2. Protect your safety.

Never agree to meet a person at your home or any place where they could predictably find you in the future. Similarly, never meet in a secluded area; always meet in a public place and during the day.

3. Inspect before you buy.

Whenever possible, request the opportunity to inspect the item to be purchased in advance. The buyer should request a meeting in a public place, like a shopping center parking lot or a coffee shop during daylight hours. If the item is large and cannot be easily moved (think a piano or furniture), then the buyer should arrange a meeting at the location where the item is located, but bring a companion with him. If the seller does not want to let the buyer inspect the item in advance, or if the seller is located too far away to make an inspection practical, then another seller should be considered.

4. Avoid using cash.

Unless the buyer has fully inspected the item, he should use a credit card or a PayPal account to pay for it. This gives the buyer the opportunity to revert or stop the transfer of funds if the item is not what it was supposed to be or the buyer was defrauded. Note, however, that if the buyer simply decides after purchase that he does not want the item, he may not have any recourse to stop a credit card or PayPal transaction. If using a credit card, the buyer should always use an independent, separate site with the appropriate indication of encryption. Under no circumstances should a buyer give a seller a credit card number over the phone.

5. Get to know your seller.

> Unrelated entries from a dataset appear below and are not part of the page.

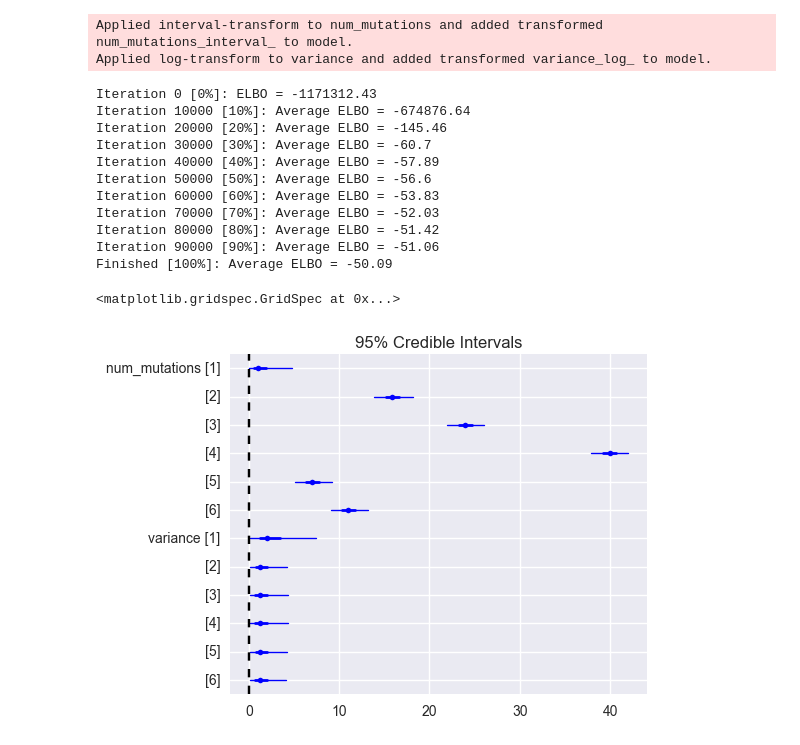
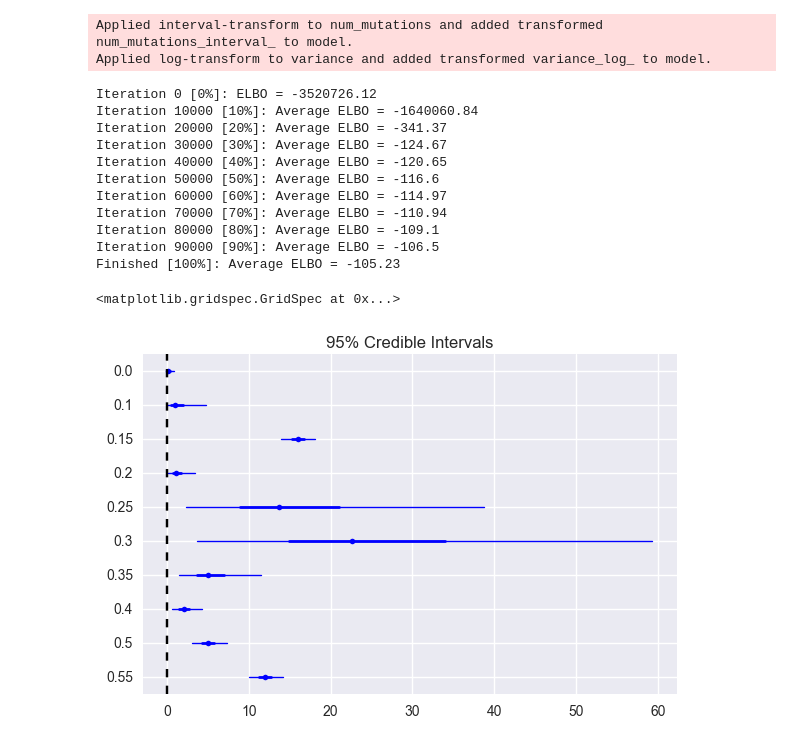
Before and after one commit to ericmjl/protein-systematic-characterization, a Jupyter notebook: experiments/temp-20160927-hackytaq/hacky-taq.ipynb, the cells around one changed output. Cells and saved outputs as stored; diff of their text form; code cells hidden in the pictures.

```diff
--- a/experiments/temp-20160927-hackytaq/hacky-taq.ipynb
+++ b/experiments/temp-20160927-hackytaq/hacky-taq.ipynb
@@ -250,5 +272,5 @@ indices
 # %%
-with pm.Model() as model:
+with pm.Model() as model_mut:
     num_mutations = pm.Uniform('num_mutations', 0, 1000, shape=len(sorted_concs))
     variance = pm.HalfCauchy('variance', beta=1, shape=len(sorted_concs))
 
@@ -260,23 +282,23 @@ with pm.Model() as model:
 Applied interval-transform to num_mutations and added transformed num_mutations_interval_ to model.
 Applied log-transform to variance and added transformed variance_log_ to model.
 # %%
-with model:
-    params = pm.variational.advi(n=100000)
-    trace = pm.variational.sample_vp(params, draws=10000,)
+with model_mut:
+    params_mut = pm.variational.advi(n=100000)
+    trace_mut = pm.variational.sample_vp(params_mut, draws=10000,)
 # %% [output]
-Iteration 0 [0%]: ELBO = -1171312.43
-Iteration 10000 [10%]: Average ELBO = -674876.64
-Iteration 20000 [20%]: Average ELBO = -145.46
-Iteration 30000 [30%]: Average ELBO = -60.7
-Iteration 40000 [40%]: Average ELBO = -57.89
-Iteration 50000 [50%]: Average ELBO = -56.6
-Iteration 60000 [60%]: Average ELBO = -53.83
-Iteration 70000 [70%]: Average ELBO = -52.03
-Iteration 80000 [80%]: Average ELBO = -51.42
-Iteration 90000 [90%]: Average ELBO = -51.06
-Finished [100%]: Average ELBO = -50.09
+Iteration 0 [0%]: ELBO = -3520726.12
+Iteration 10000 [10%]: Average ELBO = -1640060.84
+Iteration 20000 [20%]: Average ELBO = -341.37
+Iteration 30000 [30%]: Average ELBO = -124.67
+Iteration 40000 [40%]: Average ELBO = -120.65
+Iteration 50000 [50%]: Average ELBO = -116.6
+Iteration 60000 [60%]: Average ELBO = -114.97
+Iteration 70000 [70%]: Average ELBO = -110.94
+Iteration 80000 [80%]: Average ELBO = -109.1
+Iteration 90000 [90%]: Average ELBO = -106.5
+Finished [100%]: Average ELBO = -105.23
-# %%
-pm.forestplot(trace)
-# %% [output]
-<matplotlib.gridspec.GridSpec at 0x...>
-[figure, removed]
+# %%
+pm.forestplot(trace_mut, varnames=['num_mutations'], ylabels=sorted(set([str(i) for i in concs])))
+# %% [output]
+<matplotlib.gridspec.GridSpec at 0x...>
+[figure, added]
```
Also changed, not shown: parts of 13 cells of this notebook, 10 other files.
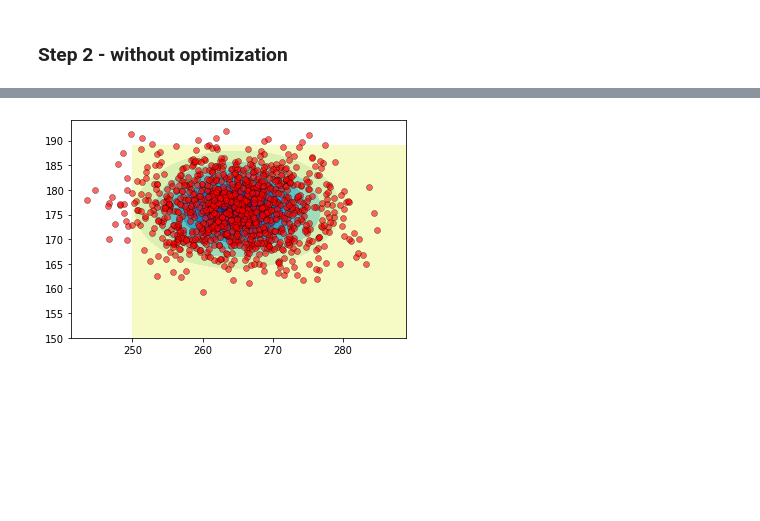
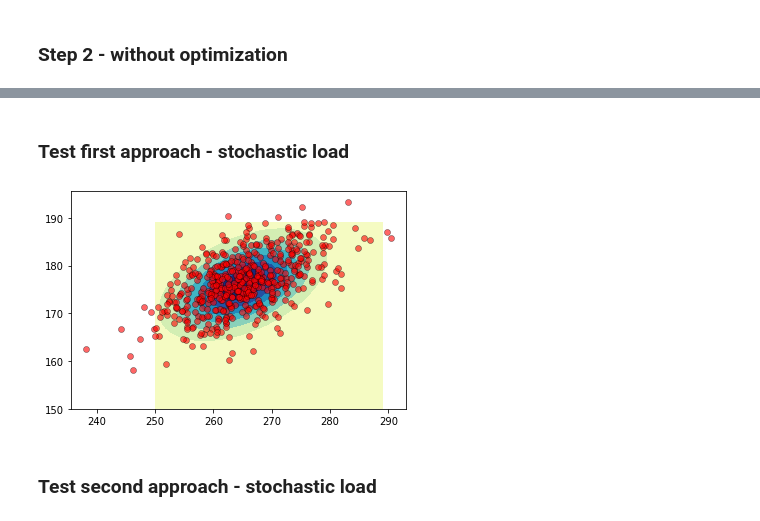
Before and after one commit to filipforro/MasterThesis, a Jupyter notebook: Pyomo/stochastic programming/stoch_RES_model.ipynb, the cells around one changed output, grey strips where cells are left out. Cells and saved outputs as stored; diff of their text form; code cells hidden in the pictures; blank space fills up the shorter version.

Commit message:
Stochastic load fixes . affine transformation of the multivariate normal using Cholesky decomposition to obtain P and Q. The correlation needs to be normalized by variance of Q

```diff
--- a/Pyomo/stochastic programming/stoch_RES_model.ipynb
+++ b/Pyomo/stochastic programming/stoch_RES_model.ipynb
@@ -167,25 +167,56 @@ axL[0,0].set_title('Demand profile under uncertainty');
+# %% [markdown]
+### Test first approach - stochastic load
 # %%
 # define mean, variance and demand correlation for single node at time t
-Pmu = 265;Pvar = 53;Qmu = 176;Qvar = 35.2;ro = 0.6
+Pmu = 265;Qmu = 176;ro = 20
 
 mean = [Pmu, Qmu]
 # construct covariance matrix ([[var, corr],[var, corr]])
-cov = [[Pvar, ro], [ro, Qvar]]
+cov = [[Pmu/5, ro], [ro, Qmu/5]]
 
 # initialize multivariate normal random variable with mean and covariance matrix
 rv = multivariate_normal(mean=mean, cov=cov)
 # create a grid to visualize the random variable sample space
 x, y = np.mgrid[250:290:1, 150:190:1]
 pos = np.dstack((x, y))
 
 fig = plt.figure()
 ax = fig.add_subplot(111)
 # plot 2D contour of the probability density function of random variable
 ax.contourf(x, y, rv.pdf(pos), cmap=cm.YlGnBu)
 
-for i in range(1000):
+for i in range(500):
     # rvs() method allows to draw random samples from a multivariate normal distribution.
     x1, y1 = rv.rvs()
     ax.plot(x1, y1, 'ro', alpha=.6, markeredgecolor='k', markeredgewidth=0.5)
+
+# Pmu = 2650;Qmu = 1760;ro = 0.6
+# mean = [Pmu, Qmu]
+# cov = [[Pmu/5, ro], [ro, Qmu/5]]
+# rv = multivariate_normal(mean=mean, cov=cov)
+# for i in range(50):
+#     # rvs() method allows to draw random samples from a multivariate normal distribution.
+#     x1, y1 = rv.rvs()
+#     ax.plot(x1/10, y1/10, 'go', alpha=.6, markeredgecolor='k', markeredgewidth=0.5)
+#
+# Pmu = 26500;Qmu = 17600;ro = 0.6
+# mean = [Pmu, Qmu]
+# cov = [[Pmu/5, ro], [ro, Qmu/5]]
+# rv = multivariate_normal(mean=mean, cov=cov)
+# for i in range(50):
+#     # rvs() method allows to draw random samples from a multivariate normal distribution.
+#     x1, y1 = rv.rvs()
+#     ax.plot(x1/100, y1/100, 'bo', alpha=.6, markeredgecolor='k', markeredgewidth=0.5)
+
+# Pmu = 265;Qmu = 176;ro = 30
+# mean = [Pmu, Qmu]
+# cov = [[Pmu/5, ro], [ro, Qmu/5]]
+# rv = multivariate_normal(mean=mean, cov=cov)
+# for i in range(50):
+#     # rvs() method allows to draw random samples from a multivariate normal distribution.
+#     x1, y1 = rv.rvs()
+#     ax.plot(x1, y1, 'go', alpha=.6, markeredgecolor='k', markeredgewidth=0.5)
 # %% [output]
-[figure, old version]
+[figure, new version]
+# %% [markdown]
+### Test second approach - stochastic load
```
Also changed, not shown: parts of 6 cells of this notebook, 8 other files.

If the buyer cannot inspect the item in advance, then obtaining background information on the seller is a good way to avoid problems. Many online sales sites include seller ratings based on buyers’ prior experiences. If the seller has negative ratings, the buyer may want to consider another seller. If the seller is a business entity, conduct an online search of the business name. The buyer’s online reputation may provide insight as to whether the buyer wants to do business with them. This can also protect a buyer from accidentally purchasing stolen property; the seller should get as much information as possible about how the seller obtained the property, especially if it is an item that is typically stolen, like electronics, car parts, artwork, etc.

“Online sellers are typically not brick and mortar stores and therefore have no real assets to attach or collect against, even if litigation is successful,” Mantazaris pointed out. “As a result, exercising ‘due diligence’ before purchasing something online and using payment methods that allow for recourse after the purchase are critical to protecting a buyer’s interests.”

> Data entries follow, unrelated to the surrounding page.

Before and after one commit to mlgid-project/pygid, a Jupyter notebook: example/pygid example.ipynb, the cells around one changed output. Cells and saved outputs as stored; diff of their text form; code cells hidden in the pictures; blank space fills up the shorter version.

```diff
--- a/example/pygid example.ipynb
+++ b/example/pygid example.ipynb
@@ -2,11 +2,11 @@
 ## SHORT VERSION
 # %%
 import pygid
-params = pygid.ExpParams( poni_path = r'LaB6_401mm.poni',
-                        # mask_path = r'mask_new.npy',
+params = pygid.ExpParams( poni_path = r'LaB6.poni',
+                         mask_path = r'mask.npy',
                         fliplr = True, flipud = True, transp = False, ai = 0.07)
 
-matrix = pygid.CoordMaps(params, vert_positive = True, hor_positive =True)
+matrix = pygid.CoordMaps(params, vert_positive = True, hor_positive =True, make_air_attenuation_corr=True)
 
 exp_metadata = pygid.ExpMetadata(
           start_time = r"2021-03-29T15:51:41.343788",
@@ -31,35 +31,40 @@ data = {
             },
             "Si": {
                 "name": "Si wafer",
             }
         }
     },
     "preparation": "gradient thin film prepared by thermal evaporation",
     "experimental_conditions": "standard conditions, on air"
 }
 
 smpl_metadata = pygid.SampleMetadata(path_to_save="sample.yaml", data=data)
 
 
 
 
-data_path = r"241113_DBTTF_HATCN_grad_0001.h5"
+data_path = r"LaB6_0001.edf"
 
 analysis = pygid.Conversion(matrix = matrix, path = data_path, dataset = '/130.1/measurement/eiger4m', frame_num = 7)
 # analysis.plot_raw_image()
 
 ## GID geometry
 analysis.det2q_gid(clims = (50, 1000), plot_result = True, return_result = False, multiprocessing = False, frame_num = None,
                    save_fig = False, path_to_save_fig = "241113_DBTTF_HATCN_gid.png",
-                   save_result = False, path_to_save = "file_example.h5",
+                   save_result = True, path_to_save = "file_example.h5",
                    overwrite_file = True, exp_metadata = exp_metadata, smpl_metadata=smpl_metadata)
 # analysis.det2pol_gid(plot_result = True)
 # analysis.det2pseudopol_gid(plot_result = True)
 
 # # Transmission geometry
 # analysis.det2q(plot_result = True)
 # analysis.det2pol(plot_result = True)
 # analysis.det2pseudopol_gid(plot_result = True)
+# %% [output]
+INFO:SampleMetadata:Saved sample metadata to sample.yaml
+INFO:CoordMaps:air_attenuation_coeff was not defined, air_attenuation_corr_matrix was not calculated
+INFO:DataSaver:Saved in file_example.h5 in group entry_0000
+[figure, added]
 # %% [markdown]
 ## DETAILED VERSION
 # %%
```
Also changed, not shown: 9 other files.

6. Avoid buying tickets.

Due to the propensity of fraud through ticket scalping and duplication you should only buy tickets (i.e., to a sporting event) from a verifiable source such as one of the major ticket outlets. The same advice can apply to artwork and other unique items whose value depends on their legitimacy; be wary of purchasing such an item from a seller who cannot authenticate the identity of the piece.